Ultima and Thule
On January 1 New Horizons encountered the Kuiper Belt object nicknamed Ultima Thule. Some 6.5 billion kilometres from the Sun, Ultima Thule is the most distant world ever explored by a spacecraft from Earth. NASA, Johns Hopkins University APL, Southwest Research Institute

The New Horizons spacecraft which was launched in January 2006, has captured the clearest view of the most distant object ever explored, the Kuiper Belt object (KBO) 2014 MU69, which is known as Ultima Thule.

On New Year's Day, NASA's New Horizons spacecraft flew past the distant object, while setting the record for the flyby of the most distant planetary object in history.

Later, NASA stated in a statement that the newly released image was taken "during the historic flyby is the clearest view yet of this remarkable, ancient object in the far reaches of the solar system - and the first small 'KBO' ever explored by a spacecraft."

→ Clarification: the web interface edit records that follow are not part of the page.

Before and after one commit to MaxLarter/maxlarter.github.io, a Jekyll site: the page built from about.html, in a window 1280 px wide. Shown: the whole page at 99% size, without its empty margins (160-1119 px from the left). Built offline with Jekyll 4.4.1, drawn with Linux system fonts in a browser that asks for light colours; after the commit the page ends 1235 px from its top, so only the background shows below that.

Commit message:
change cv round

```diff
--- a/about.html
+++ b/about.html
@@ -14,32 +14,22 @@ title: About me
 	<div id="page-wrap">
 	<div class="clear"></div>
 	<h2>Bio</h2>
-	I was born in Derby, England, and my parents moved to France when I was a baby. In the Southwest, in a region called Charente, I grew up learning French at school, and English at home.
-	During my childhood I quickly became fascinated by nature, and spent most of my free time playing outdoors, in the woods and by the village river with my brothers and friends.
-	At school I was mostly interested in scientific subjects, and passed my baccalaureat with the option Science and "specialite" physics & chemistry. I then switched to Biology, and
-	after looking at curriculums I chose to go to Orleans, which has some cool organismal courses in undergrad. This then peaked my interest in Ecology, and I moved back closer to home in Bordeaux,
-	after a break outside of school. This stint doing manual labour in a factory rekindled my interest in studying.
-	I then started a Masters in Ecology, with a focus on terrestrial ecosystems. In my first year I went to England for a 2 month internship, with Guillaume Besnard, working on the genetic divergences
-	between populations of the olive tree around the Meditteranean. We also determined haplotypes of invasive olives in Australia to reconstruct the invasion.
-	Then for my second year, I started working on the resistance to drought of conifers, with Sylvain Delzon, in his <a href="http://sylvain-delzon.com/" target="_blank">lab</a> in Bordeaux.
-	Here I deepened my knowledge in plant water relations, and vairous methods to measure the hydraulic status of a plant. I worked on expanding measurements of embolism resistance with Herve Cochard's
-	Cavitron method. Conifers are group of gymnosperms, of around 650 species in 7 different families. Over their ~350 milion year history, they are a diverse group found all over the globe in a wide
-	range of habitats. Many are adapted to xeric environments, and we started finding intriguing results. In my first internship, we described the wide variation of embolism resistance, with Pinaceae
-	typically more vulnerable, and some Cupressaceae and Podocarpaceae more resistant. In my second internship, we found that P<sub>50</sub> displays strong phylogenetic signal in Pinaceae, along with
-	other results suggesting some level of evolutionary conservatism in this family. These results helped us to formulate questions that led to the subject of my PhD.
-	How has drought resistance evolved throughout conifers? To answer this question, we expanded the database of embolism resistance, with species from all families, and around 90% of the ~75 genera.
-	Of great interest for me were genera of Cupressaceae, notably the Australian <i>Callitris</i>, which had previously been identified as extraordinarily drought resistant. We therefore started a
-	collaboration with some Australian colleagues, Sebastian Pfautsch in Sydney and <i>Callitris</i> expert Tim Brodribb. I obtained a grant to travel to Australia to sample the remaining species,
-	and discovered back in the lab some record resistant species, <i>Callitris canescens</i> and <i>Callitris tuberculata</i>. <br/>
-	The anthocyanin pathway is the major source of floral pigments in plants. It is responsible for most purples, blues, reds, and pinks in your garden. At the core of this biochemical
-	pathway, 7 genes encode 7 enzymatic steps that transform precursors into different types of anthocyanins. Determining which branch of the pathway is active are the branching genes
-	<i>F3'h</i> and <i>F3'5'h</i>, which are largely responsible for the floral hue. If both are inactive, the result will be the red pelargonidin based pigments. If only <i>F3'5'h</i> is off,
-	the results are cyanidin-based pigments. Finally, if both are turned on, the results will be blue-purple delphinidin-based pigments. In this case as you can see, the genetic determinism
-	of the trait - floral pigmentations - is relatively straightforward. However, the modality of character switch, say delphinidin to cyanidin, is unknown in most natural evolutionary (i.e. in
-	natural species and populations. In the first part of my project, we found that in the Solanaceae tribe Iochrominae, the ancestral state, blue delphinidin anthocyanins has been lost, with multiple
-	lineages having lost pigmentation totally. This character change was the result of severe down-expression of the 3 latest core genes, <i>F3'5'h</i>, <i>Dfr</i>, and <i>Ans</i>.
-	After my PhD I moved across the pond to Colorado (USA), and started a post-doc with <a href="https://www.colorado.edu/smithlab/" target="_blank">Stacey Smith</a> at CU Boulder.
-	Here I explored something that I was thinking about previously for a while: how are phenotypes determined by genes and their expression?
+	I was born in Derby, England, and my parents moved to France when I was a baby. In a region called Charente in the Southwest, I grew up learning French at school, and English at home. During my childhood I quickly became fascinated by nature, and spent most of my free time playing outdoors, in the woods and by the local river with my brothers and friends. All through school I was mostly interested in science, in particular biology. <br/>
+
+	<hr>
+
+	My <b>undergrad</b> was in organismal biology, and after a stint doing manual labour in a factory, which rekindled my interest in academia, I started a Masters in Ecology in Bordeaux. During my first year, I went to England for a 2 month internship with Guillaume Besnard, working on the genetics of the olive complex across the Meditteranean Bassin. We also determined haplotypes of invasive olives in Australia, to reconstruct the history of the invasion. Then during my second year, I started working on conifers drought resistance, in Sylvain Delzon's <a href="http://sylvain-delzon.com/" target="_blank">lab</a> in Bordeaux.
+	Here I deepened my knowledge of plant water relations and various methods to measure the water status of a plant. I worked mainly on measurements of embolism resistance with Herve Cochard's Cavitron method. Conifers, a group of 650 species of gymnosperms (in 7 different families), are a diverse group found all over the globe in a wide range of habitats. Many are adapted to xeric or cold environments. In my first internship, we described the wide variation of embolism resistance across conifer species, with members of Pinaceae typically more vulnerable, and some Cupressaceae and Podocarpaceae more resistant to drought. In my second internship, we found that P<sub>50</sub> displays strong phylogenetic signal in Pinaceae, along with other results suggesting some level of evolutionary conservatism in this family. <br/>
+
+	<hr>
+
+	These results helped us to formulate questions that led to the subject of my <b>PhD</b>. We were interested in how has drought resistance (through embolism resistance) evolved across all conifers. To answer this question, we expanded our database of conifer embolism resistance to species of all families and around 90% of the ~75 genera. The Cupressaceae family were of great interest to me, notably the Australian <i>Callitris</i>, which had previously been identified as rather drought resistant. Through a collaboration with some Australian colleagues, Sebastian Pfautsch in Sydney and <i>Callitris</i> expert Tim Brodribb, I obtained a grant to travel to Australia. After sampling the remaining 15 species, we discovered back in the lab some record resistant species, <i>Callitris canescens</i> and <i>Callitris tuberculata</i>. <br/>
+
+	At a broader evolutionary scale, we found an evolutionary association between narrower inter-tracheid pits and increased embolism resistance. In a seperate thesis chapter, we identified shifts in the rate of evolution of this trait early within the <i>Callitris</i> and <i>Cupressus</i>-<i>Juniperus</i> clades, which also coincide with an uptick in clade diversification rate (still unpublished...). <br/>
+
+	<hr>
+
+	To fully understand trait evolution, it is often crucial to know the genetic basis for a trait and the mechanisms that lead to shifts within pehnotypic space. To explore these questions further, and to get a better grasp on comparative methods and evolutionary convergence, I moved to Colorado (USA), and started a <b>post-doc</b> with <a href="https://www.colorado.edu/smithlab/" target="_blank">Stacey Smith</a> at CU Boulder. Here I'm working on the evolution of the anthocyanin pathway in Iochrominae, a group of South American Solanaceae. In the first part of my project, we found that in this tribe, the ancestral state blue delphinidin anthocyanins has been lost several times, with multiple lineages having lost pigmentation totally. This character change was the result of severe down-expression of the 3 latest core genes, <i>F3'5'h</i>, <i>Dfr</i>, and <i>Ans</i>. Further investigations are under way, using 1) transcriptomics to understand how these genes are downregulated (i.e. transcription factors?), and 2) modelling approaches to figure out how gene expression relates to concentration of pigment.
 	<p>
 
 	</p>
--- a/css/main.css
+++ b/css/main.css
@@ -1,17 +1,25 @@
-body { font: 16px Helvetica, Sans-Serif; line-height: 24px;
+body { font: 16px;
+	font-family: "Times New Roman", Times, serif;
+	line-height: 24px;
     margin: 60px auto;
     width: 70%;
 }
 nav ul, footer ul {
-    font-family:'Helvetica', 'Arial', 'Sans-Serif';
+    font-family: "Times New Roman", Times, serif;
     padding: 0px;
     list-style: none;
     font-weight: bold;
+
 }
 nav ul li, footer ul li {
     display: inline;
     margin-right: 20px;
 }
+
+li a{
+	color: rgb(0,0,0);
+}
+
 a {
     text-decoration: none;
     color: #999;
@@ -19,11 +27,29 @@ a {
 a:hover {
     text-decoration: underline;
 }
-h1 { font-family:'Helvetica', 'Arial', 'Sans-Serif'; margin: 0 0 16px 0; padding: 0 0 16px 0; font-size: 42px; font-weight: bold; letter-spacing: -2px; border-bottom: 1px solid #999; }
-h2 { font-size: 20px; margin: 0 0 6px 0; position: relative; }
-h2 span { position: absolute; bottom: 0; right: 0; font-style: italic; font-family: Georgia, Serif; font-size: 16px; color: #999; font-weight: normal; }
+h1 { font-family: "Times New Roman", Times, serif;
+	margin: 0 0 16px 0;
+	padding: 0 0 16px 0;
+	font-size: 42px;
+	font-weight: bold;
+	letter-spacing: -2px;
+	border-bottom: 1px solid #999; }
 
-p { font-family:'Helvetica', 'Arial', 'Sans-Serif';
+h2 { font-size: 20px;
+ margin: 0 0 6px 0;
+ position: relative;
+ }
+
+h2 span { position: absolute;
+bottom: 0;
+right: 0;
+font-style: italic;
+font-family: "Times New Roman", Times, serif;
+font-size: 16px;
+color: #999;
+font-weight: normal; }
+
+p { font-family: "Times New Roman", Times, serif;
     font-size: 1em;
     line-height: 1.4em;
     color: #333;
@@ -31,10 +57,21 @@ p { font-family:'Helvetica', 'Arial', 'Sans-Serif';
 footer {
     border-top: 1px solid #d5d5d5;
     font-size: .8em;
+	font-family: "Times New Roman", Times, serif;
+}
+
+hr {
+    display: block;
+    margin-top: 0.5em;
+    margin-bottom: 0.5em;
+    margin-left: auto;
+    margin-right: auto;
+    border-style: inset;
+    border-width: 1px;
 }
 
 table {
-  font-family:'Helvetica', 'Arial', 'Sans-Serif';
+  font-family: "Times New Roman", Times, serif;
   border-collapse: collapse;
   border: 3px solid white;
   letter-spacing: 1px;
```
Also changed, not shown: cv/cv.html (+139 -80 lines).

AS per the American space agency the oblique lighting of the image showcases new topographic details that include, numerous small pits up to about 0.7 km in diameter, as well as the day or night boundary, or terminator, near the top.

The Ultima Thule image, obtained with the wide-angle Multicolour Visible Imaging Camera (MVIC) component of New Horizons' Ralph instrument, also reveals that the large circular feature almost seven km across and on the smaller of the two lobs as a deep depression.

But NASA said that the researchers are not clear whether these pits are impact craters or the shows the result of other processes, such as "collapse pits" or the ancient venting of volatile materials.

However, scientists believe that both lobs also showcase much intriguing light and dark patterns of unknown origin that could help to reveal the details about how this body was assembled during the creation of the solar system, 4.5 billion years ago.

Principal Investigator Alan Stern, of the Southwest Research Institute in Boulder in Colorado, said, "This new image is starting to reveal differences in the geologic character of the two lobes of Ultima Thule, and is presenting us with new mysteries as well."

"Over the next month there will be better colour and better resolution images that we hope will help unravel the many mysteries of Ultima Thule," he further added.

This image was taken when the KBO was around 6700 km from the spacecraft at around 12.26 am seven minutes before the closest approach on January 1. Later the original picture, with a resolution of 135 meters per pixel, which was stored in the spacecraft's data memory, transmitted to earth between January 18 and 19.